Which Joe gave his name to ‘sloppy joes’? We look at five interesting sandwiches and their lexical origins.
A large aperture in a sponge through which water is expelled.
- ‘Sponges will react by closing ostia or oscula, either because of direct physical stimulation or when suspended particles within the sponge are too large or highly concentrated.’
- ‘In budding, aggregates of cells differentiate into small sponges that are released superficially or expelled through the oscula.’
- ‘The hole closes and it is not until some days later that the sponge forms an osculum at its apical pole.’
- ‘Syconoid sponges tend to be larger than asconoids and have a tubular body with a single osculum.’
- ‘Spicules first appeared 2 days after release from the parent and an osculum was first seen in 9-day old settled juveniles.’
Early 17th century: from Latin ‘little mouth’.
We take a look at several popular, though confusing, punctuation marks.
From Afghanistan to Zimbabwe, discover surprising and intriguing language facts from around the globe.
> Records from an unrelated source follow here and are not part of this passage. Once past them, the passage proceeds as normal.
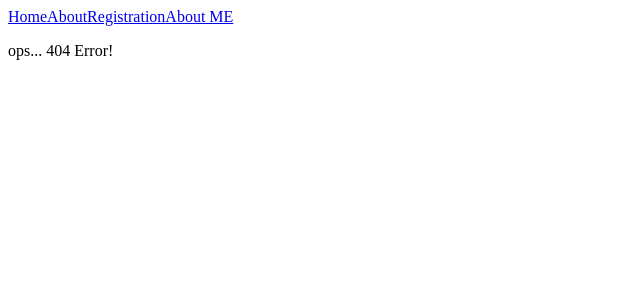
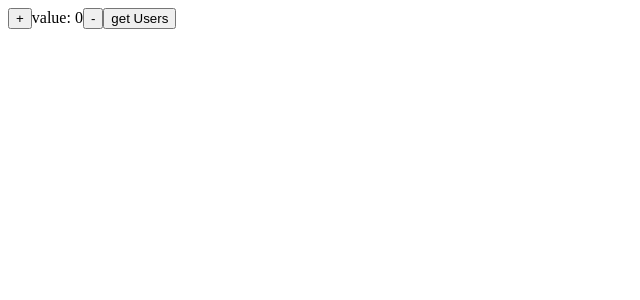
Before and after one commit to SimonovAlex/hillel-react, a React (Create React App) app: page / in a window 1280 px wide. Before the commit this address led to /404. Shown: the top 300 px of the page, without its empty margins (0-640 px from the left). Built offline with nearby package versions, Linux system fonts and the light colour scheme.

Commit message:
lesson 31

```diff
--- a/package.json
+++ b/package.json
@@ -3,6 +3,7 @@
   "version": "0.1.0",
   "private": true,
   "dependencies": {
+    "@reduxjs/toolkit": "^1.9.1",
     "@testing-library/jest-dom": "^5.16.5",
     "@testing-library/react": "^13.4.0",
     "@testing-library/user-event": "^13.5.0",
@@ -10,6 +11,7 @@
     "react": "^18.2.0",
     "react-dom": "^18.2.0",
     "react-input-mask": "^2.0.4",
+    "react-redux": "^8.0.5",
     "react-router-dom": "^5.3.4",
     "react-scripts": "5.0.1",
     "web-vitals": "^2.1.4",
--- a/src/App.jsx
+++ b/src/App.jsx
@@ -48,7 +48,10 @@ const Routes = [
   },
 ];
 
+
+
 function App() {
+
   return (
     <Suspense fallback={<p>loading...</p>}>
       <Router>
--- /dev/null
+++ b/src/components/Counter/Counter.jsx
@@ -0,0 +1,27 @@
+import React from "react";
+import {useDispatch, useSelector} from "react-redux";
+import {increment, decrement, fetchUsersById} from "./CounterSlice";
+
+
+function Counter() {
+    const value = useSelector((state) => state.number.value);
+    const dispatch = useDispatch();
+
+    return (
+      <div>
+        <button onClick={() => dispatch(increment())}>
+            +
+        </button>
+        value: {value}
+        <button onClick={() => dispatch(decrement())}>
+            -
+        </button>
+        <button onClick={() => dispatch(fetchUsersById({userId: value}))}>
+            get Users
+        </button>
+        </div>
+    );
+  }
+
+
+  export default Counter;
--- /dev/null
+++ b/src/components/Counter/CounterSlice.js
@@ -0,0 +1,55 @@
+import {createSlice, createAsyncThunk} from "@reduxjs/toolkit";
+
+const fetchData = (id) => {
+    return fetch("https://jsonplaceholder.typicode.com/users/" + id)
+}
+
+export const fetchUsersById = createAsyncThunk(
+    'users/fetchByIdStatus',
+    async ({userId}, thunkAPI) => {
+    console.log('userId,thunkAPI ', userId,thunkAPI )
+      const response = await fetchData(userId)
+      const data = await response.json();
+      return data
+    }
+);
+
+
+const CounterSlice = createSlice({
+    name: 'counter',
+    initialState: {
+        value: 0,
+        users: [],
+    },
+    reducers: {
+        increment: state => {
+          // Redux Toolkit allows us to write "mutating" logic in reducers. It
+          // doesn't actually mutate the state because it uses the Immer library,
+          // which detects changes to a "draft state" and produces a brand new
+          // immutable state based off those changes
+          state.value += 1
+        },
+        decrement: state => {
+          state.value -= 1
+        },
+        incrementByAmount: (state, action) => {
+          state.value += action.payload
+        },
+
+      },
+      extraReducers: (builder) => {
+        console.log('extraReducers', builder);
+        // Add reducers for additional action types here, and handle loading state as needed
+        builder.addCase(fetchUsersById.fulfilled, (state, action) => {
+            console.log(action.payload)
+          // Add user to the state array
+          state.users.push(action.payload)
+        })
+      },
+});
+
+console.log('CounterSlice', CounterSlice);
+
+export const {increment, decrement, incrementByAmount } = CounterSlice.actions;
+
+export default CounterSlice.reducer
--- a/src/index.js
+++ b/src/index.js
@@ -1,10 +1,23 @@
 import React from 'react';
 import ReactDOM from 'react-dom/client';
 import App from './App';
+import Counter from "./components/Counter/Counter";
+import CounterSlice from './components/Counter/CounterSlice';
+
+import {Provider} from 'react-redux'
+import {configureStore}  from '@reduxjs/toolkit';
+
+const store = configureStore({
+  reducer: {
+    number: CounterSlice
+  }
+});
 
 const root = ReactDOM.createRoot(document.getElementById('root'));
 root.render(
   <React.StrictMode>
-    <App />
+    <Provider store={store}>
+     <Counter />
+    </Provider>
   </React.StrictMode>
 );
```
Also changed, not shown: 1 other file (tests, documents, lock files or other folders).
The definitions of ‘buddy’ and ‘bro’ in the OED have recently been revised. We explore their history and increase in popularity.